A “panicking” dog walker ended up on a drink-driving charge after he went home for a binge as police and desperate members of the public risked their safety to pull his drowning pet from the freezing-cold sea in the middle of the night.
What should have been a late night “runabout” for Brian Blyth’s collie cross turned into a dramatic rescue off Hendon Promenade.
The 51-year-old had driven down to the seafront at 11.15pm on March 18 when his pet darted down on to the beach as the tide was coming in.
Mr Blyth said he spent 10-15 minutes trying to catch his pet but then went home to raise the alarm and started drinking, downing four pints of cider and a double vodka in a half-hour period.
But, unknown to him, a member of the public and two police had waded into the North Sea up to their waists to rescue his dog, which was in danger of being swept away.
One officer had seen Mr Blyth driving away from “a dangerous position” at the beach as a passer-by told him a dog was in distress.
A member of the public was in the water. We climbed down to the rocks. Myself and another officer went into the water up to our waists and dragged the dog out of the water. We got it out of the sea and back on dry land. Most of the shift turned up because there were people in the waterPc Christopher Cave
Police later traced Mr Blyth to his home in Hyde Street, from where an initial call to the Coastguard had been made.
When police realised he was under the influence of alcohol and Mr Blyth said he had been drinking at home, he was arrested and charged with drink-driving.
His alcohol reading of 107 microgrammes in 100ml of breath would have put him at three times the legal limit of 35.
But he was cleared of the offence at Sunderland Magistrates Court after the bench accepted he had only begun drinking when he got home from the beach.
Giving evidence, Pc Christopher Cave told the court he had driven down to Hendon Promenade that night because the sea was rough and he wanted to make sure there was nobody in difficulty.
He told the court he saw Mr Blyth’s car parked on the lower promenade about 10 metres away from him.
“It’s quite dangerous when there is a rough sea. There have been people killed there in the past,” Pc Cave said.
“I was just a little concerned and curious why the car was parked there that time of night in a dangerous position with the tide coming in.”
Pc Cave said a man approached him for help and he became involved with the search for the dog.
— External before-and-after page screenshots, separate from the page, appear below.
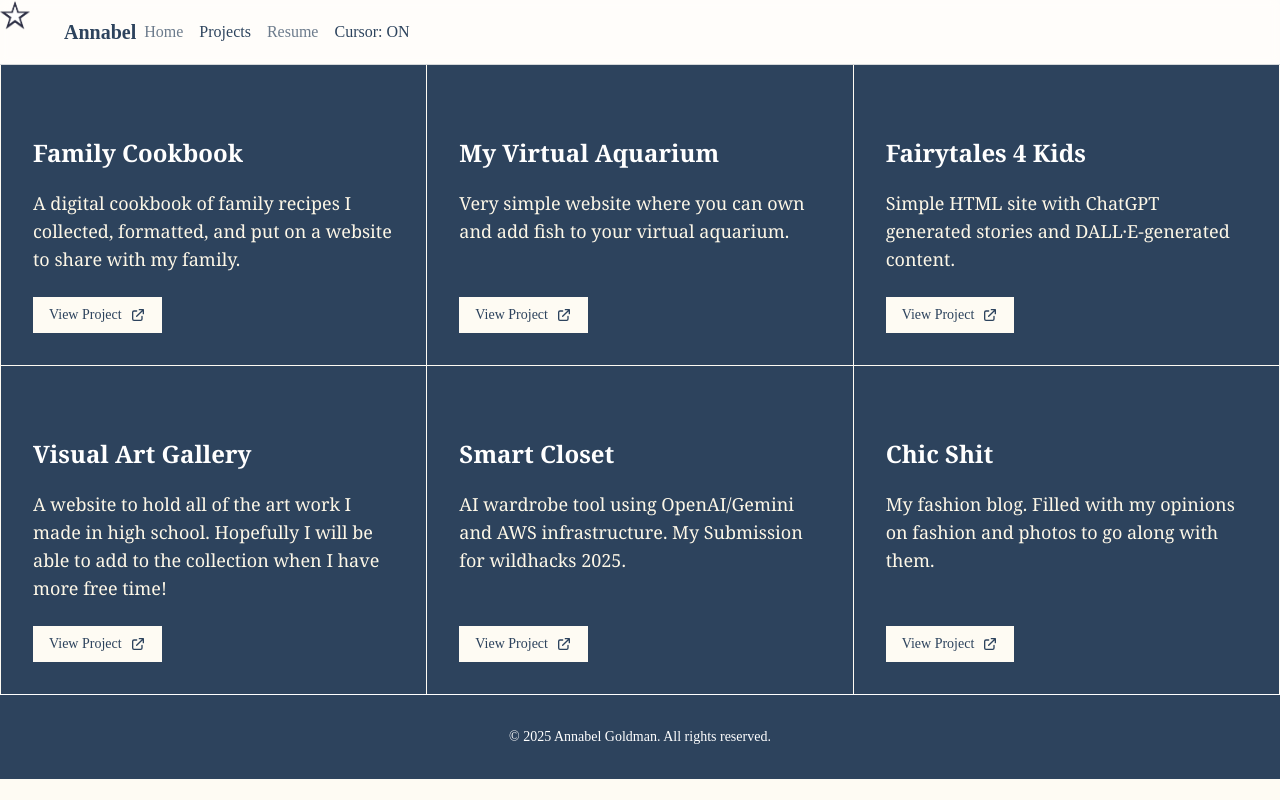
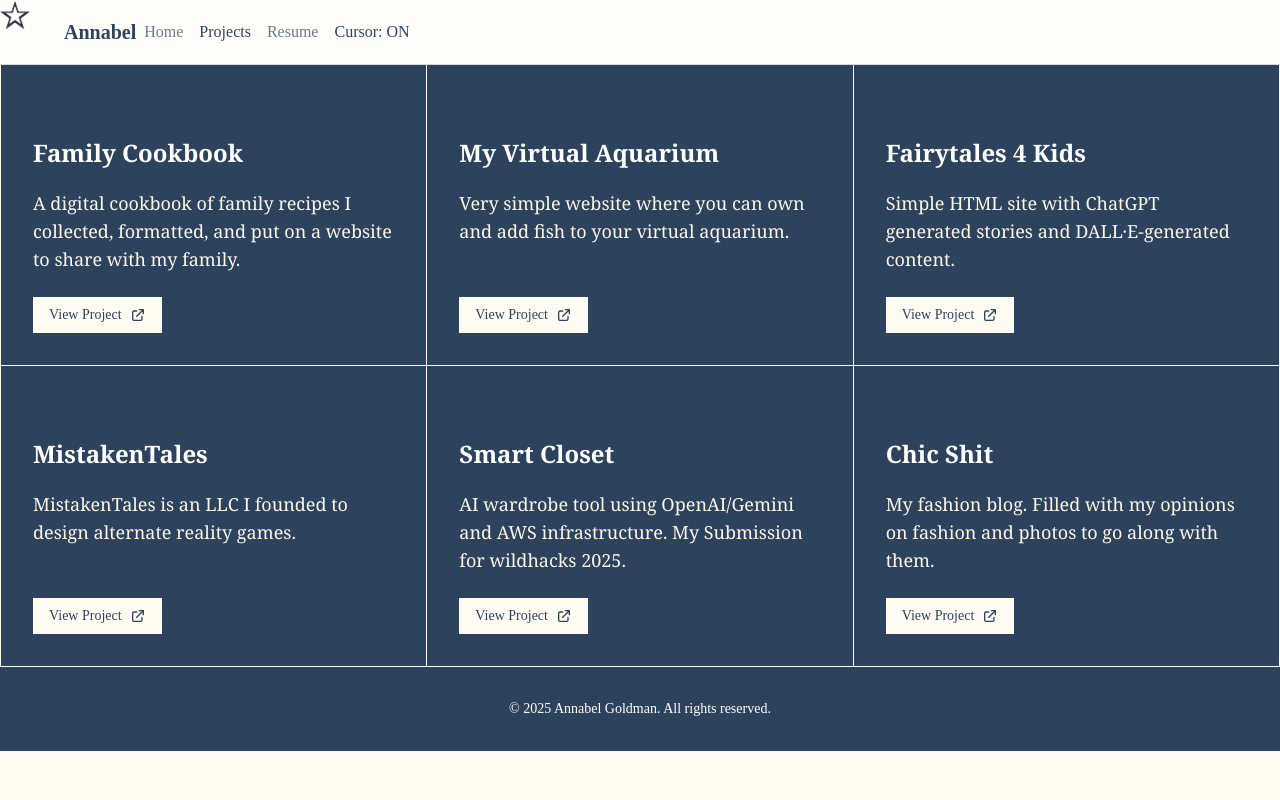
Before and after one commit to annabel-goldman/personal-website, a Next.js app: page /projects in a window 1280 px wide. Built offline with nearby package versions, Linux system fonts and the light colour scheme.

Commit message:
Better projects highlighted

```diff
--- a/content/projects.ts
+++ b/content/projects.ts
@@ -93,11 +93,11 @@ export const PROJECTS_CONTENT = {
     },
     {
       id: 4,
-      title: 'Visual Art Gallery',
-      description: 'A website to hold all of the art work I made in high school. Hopefully I will be able to add to the collection when I have more free time!',
+      title: 'MistakenTales',
+      description: 'MistakenTales is an LLC I founded to design alternate reality games.',
       technologies: [TECHNOLOGIES.REACT, TECHNOLOGIES.NEXTJS, TECHNOLOGIES.CSS],
-      image: '/projects/visual-art-gallery.png',
-      link: 'https://annabel-goldman.github.io/visual-art/',
+      image: '/projects/mistaken-tales.jpg',
+      link: 'https://mistakentales.com/',
       github: 'https://github.com/annabel-goldman/visual-art'
     },
     {
@@ -133,4 +133,14 @@ export const PROJECTS_CONTENT = {
       demo: 'https://annabel-goldman.github.io/cs-algorithms/'
     },
 
+    {
+      id: 4,
+      title: 'Visual Art Gallery',
+      description: 'A website to hold all of the art work I made in high school. Hopefully I will be able to add to the collection when I have more free time!',
+      technologies: [TECHNOLOGIES.REACT, TECHNOLOGIES.NEXTJS, TECHNOLOGIES.CSS],
+      image: '/projects/visual-art-gallery.png',
+      link: 'https://annabel-goldman.github.io/visual-art/',
+      github: 'https://github.com/annabel-goldman/visual-art'
+    },
+
 */
```
Also changed, not shown: 1 other file (tests, documents, lock files or other folders).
He then saw Mr Blyth’s car drive off at speed.
“A member of the public was in the water. We climbed down to the rocks. Myself and another officer went into the water up to our waists and dragged the dog out of the water.
“We got it out of the sea and back on dry land. Most of the shift turned up because there were people in the water.”
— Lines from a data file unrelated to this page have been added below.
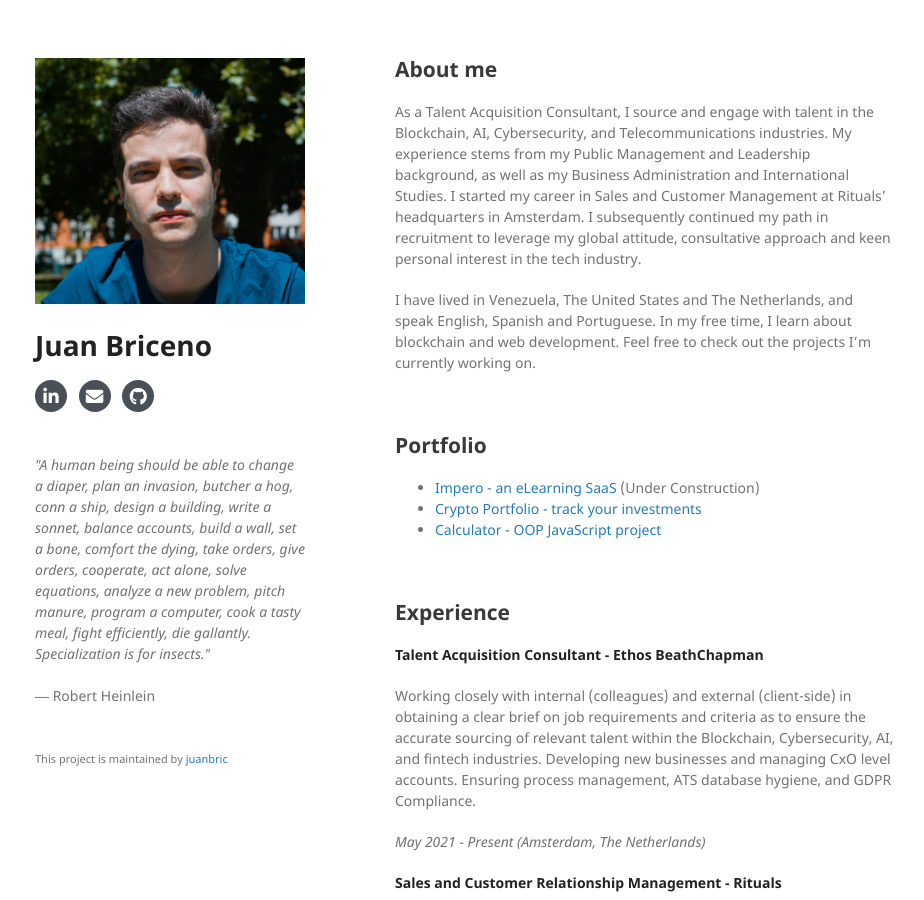
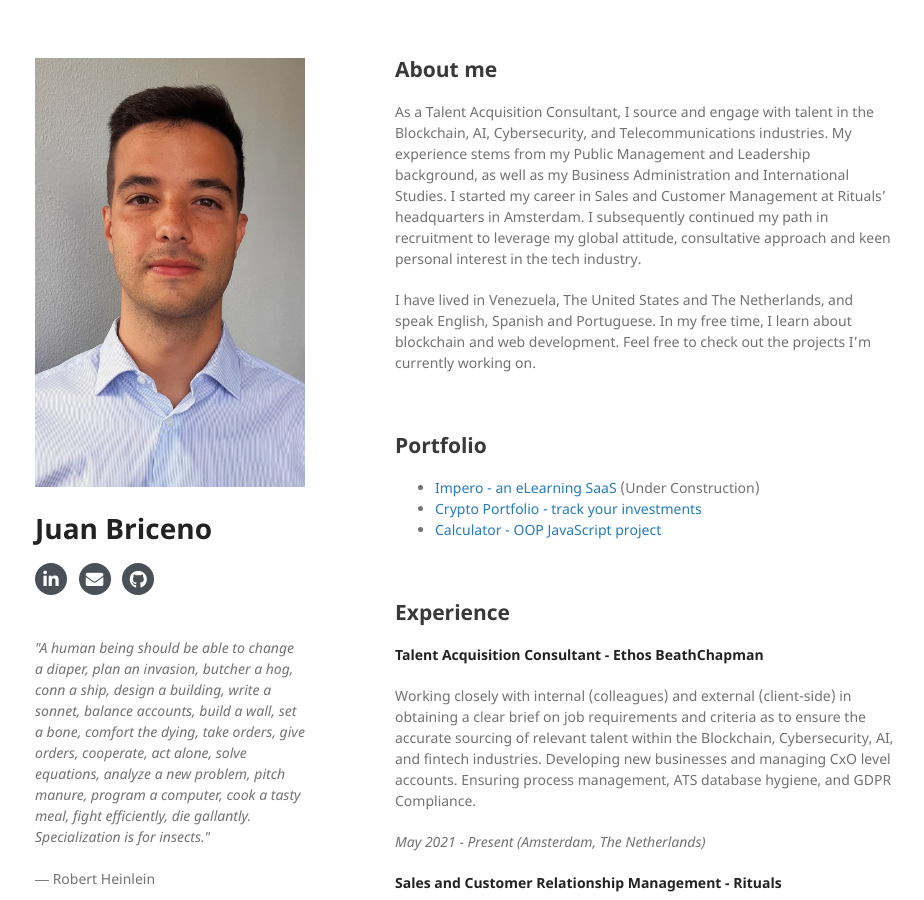
Before and after one commit to juanbric/homepage, a Jekyll site: the page built from index.md, in a window 1280 px wide and 900 px high. Shown: the whole window, without its empty margins (175-1099 px from the left). Built offline with Jekyll 4.4.1, drawn with Linux system fonts in a browser that asks for light colours; nearby versions of some CDN libraries; our own code applies the rules of GitHub Pages for plain Markdown files; a style sheet for code colours, icons or effects is not loaded.

Commit message:
Update _config.yml

```diff
--- a/_config.yml
+++ b/_config.yml
@@ -1,5 +1,5 @@
 title: Juan Briceno
-logo: /assets/img/jp.jpeg
+logo: /assets/img/20211128_120037 (10).jpg
 round-logo: true
 position:
 linkedin: https://www.linkedin.com/in/juanpablobriceno/
```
Pc Cave then drove around looking for the car he had seen on the promenade when he received a radio message asking him to attend a house in Hyde Street, from where the initial call to the Coastguard had originated.
“He had swallowed water and an ambulance had been called to the address to check on his welfare,” Pc Cave added.
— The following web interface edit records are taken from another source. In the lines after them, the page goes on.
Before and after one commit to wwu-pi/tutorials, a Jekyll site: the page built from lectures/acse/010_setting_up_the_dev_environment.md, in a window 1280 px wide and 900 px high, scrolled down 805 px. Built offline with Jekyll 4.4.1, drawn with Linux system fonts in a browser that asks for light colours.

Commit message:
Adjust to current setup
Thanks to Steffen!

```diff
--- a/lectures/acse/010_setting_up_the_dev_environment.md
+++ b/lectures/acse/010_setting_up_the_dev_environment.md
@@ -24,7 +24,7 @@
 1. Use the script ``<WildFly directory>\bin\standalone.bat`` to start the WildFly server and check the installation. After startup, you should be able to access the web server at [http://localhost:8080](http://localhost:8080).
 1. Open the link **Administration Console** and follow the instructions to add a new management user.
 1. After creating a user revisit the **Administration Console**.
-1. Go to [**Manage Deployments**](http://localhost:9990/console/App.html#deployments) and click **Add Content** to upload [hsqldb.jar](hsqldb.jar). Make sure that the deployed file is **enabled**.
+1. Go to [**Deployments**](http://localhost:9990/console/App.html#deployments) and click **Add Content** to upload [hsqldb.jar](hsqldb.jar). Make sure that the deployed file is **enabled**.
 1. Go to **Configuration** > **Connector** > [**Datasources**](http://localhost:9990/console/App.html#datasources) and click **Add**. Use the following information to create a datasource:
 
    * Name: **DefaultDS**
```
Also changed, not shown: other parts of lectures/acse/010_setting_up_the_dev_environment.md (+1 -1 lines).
The officer found the car he recognised from the beach parked outside the address at 11.45pm and said that when Mr Blyth came to the door it was clear he was under the influence of alcohol.
Mr Blyth told the court he had driven just under half a mile with his dog to the beach because it has arthritis and would be unable to walk there and back.
He added: “He is a nervous rescue dog and we take him down at night when there is not many people about, so he could have a runabout.
“I parked at the top of the ramp. We got the dog out of the car and before we could put his lead on him he darted onto the ramp and down to the beach. I could see that the tide was coming and I knew I had to help him off the beach.”
Mr Blyth said he tried for 10 to 15 minutes to catch the dog but he was running around in circles.
“I had to get off there or I would have been trapped down there as well,” he said. “I caught him once but he wriggled loose.
“I got soaked, that’s why my phone wasn’t working so I had to get back to the house.”
Mr Blyth said he had not seen Pc Cave so did not approach him and instead rushed home to call for help.
“I was panicking,” he added. “I didn’t know where my dog was, whether he’d drowned or been swept out to sea. At home, I had a drink and I called the Coastguard. I drank as soon as I was in the house until the police came.”